By Dale King
By all accounts, the personal life of famed French chanteuse Edith Piaf was pretty sad. So, it’s not unexpected that a biographical play about the “little sparrow” with the powerful voice that emanated from a 4-foot-8 frame would also be filled with moments of sorrow.
Gary Waldman and Jamison Troutman, partners of Florida Theater Productions Inc., have taken a risk and selected English playwright Pam Gems’ less-than-flattering bio-drama, Piaf, to open the company’s first season at the Delray Square Performing Arts Center.
They moderated that risk by tapping an established New York musical actress and cabaret singer, Victoria Lauzun, to play the lead role. They also assembled a cast of local singer/actors who’ve performed at many well-known venues.
Still, the show that mixes intensity with some of Piaf’s pained songs, suffers a shaky Act I, though Act II is steadier and easier to follow. The sound system at Delray Square is unforgiving to the actors and audience, and its constant electrical hum during Act I messes with the acoustics.
Lauzun’s feigned French accent is also distracting. She can beautifully interpret the French song lyrics in Piaf’s tunes, so the dialect isn’t even necessary.
Playwright Gems has also omitted chunks of explanatory material, forcing the audience to assume a lot. The playwright crafts Piaf as a bed-hopper with the morality of a rutting bunny. She offers little that’s good about the torch singer who became the national diva of France in World War II and, at one time, was the highest-paid singer in the world.

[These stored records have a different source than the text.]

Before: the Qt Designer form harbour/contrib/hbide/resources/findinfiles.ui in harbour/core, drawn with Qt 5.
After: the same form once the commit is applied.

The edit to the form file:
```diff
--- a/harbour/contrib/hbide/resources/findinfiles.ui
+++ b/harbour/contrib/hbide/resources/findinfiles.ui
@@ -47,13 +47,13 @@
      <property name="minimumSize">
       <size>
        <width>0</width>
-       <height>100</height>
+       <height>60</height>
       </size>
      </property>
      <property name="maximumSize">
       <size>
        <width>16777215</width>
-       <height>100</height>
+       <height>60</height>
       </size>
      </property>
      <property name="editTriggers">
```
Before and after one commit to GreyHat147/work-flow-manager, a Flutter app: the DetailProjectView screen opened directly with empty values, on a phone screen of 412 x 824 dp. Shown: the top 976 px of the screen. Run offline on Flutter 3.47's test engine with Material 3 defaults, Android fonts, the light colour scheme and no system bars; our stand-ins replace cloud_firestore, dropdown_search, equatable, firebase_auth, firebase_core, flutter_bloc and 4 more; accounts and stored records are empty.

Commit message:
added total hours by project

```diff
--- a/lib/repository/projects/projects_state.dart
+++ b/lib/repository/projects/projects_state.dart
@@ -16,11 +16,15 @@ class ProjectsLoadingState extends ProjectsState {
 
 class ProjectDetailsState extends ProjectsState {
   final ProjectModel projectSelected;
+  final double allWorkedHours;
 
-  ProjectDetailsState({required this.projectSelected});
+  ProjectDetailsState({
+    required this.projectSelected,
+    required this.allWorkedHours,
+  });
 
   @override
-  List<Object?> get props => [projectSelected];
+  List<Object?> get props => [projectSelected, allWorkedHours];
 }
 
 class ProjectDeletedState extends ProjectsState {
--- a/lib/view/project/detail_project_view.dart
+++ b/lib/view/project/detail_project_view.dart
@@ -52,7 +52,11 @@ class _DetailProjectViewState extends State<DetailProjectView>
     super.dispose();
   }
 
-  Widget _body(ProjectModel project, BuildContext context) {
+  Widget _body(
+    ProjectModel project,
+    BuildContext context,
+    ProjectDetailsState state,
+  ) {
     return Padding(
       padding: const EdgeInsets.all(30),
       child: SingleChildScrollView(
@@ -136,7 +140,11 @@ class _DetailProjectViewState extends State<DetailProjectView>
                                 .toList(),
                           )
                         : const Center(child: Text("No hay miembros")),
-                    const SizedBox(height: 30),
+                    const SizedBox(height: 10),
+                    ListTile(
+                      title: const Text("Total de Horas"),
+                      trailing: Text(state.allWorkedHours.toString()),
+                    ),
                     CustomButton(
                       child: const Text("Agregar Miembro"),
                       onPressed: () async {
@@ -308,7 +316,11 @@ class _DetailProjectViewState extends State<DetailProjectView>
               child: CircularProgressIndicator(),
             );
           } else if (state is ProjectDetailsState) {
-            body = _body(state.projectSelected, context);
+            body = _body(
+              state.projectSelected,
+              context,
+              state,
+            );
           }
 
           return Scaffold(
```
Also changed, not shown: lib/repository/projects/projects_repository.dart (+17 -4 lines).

Perhaps Act II is more tolerable because the chaos has ended and the data gaps have diminished. Piaf is an established star, but she is beginning to decline. She loses the love of her life, a famed boxer named Marcel Cerdan (Richard Anthony Forbes), in a plane crash. Actually, the crash is another piece that Gems leaves out. We only see Piaf crying in agony when told that something has apparently happened to him.
Thankfully, Piaf overcomes author miscues to earn kudos on several levels. The set, designed and built by the aforementioned Forbes and Joseph Long, is the essential imagining of squalid streets endured by Edith when she was abandoned by her mother and ended up being raised by her grandmother, a brothel operator.
In truth, and in the play, Edith learned the tricks of the trade — pun intended — as well as a vocabulary overrun with F-words. She plays potty mouth until the day she dies, and, legend has it, even employed an expletive in the last sentence she spoke on her deathbed.
There are tender moments in Piaf, and, of course, songs that made the singer a star of the torch song circuit, despite a life cut short by liver cancer at age 47. An early exchange between Piaf and club owner Louis Leplee (Waldman) is particularly touching as he tries to give her the stage name, “La Môme Piaf” (“the little sparrow”) which she continually rejects.
One bit of comic relief comes from Jacob Grant, who shows up as Angelo, an Italian cowboy auditioning for Piaf. He tries to sing “Deep in the Heart of Texas,” but sounds more like one of Andy Kaufman’s characters. He tries again with “O Sole Mio” and sounds more like Pavarotti.
Among other cast members is Victoria Anderson, who gives sparkle and glitz to her role as singer Josephine Baker. Courtney Poston is excellent as Toine, Piaf’s constant companion and friend. Their sometimes tender, sometimes raucous encounters are uplifting.
As Piaf, Lauzun offers a genuine interpretation, particularly her signature song, “La Vie en Rose,” (Piaf wrote the lyrics) sung with the same stunning tremors as the original. Another Piaf standard, “Non, Je Ne Regrette Rien,” (“I Regret Nothing”) stands out. Lauzun also performs a haunting version of “If You Go Away.”
The ensemble joins in wonderful harmony to pay tribute to Piaf with the song, “Les Feuilles Mortes.” Throughout, Lauzun sings solo, except for a duet with Jacko (Scott Gunner), sharing a lovely tune that translates to “What Good Is Love?”
Some of the accompaniment for the songs in this production is recorded. But the excellent piano playing is unmistakably that of Phil Hinton, a master of the 88s and Delray Square’s musical director.
Piaf plays through Dec. 14 at the Delray Square Performing Arts Center, 4809 W. Atlantic Ave., Delray Beach. For tickets, call 561-880-0319 or visit www.DelraySquareArts.com.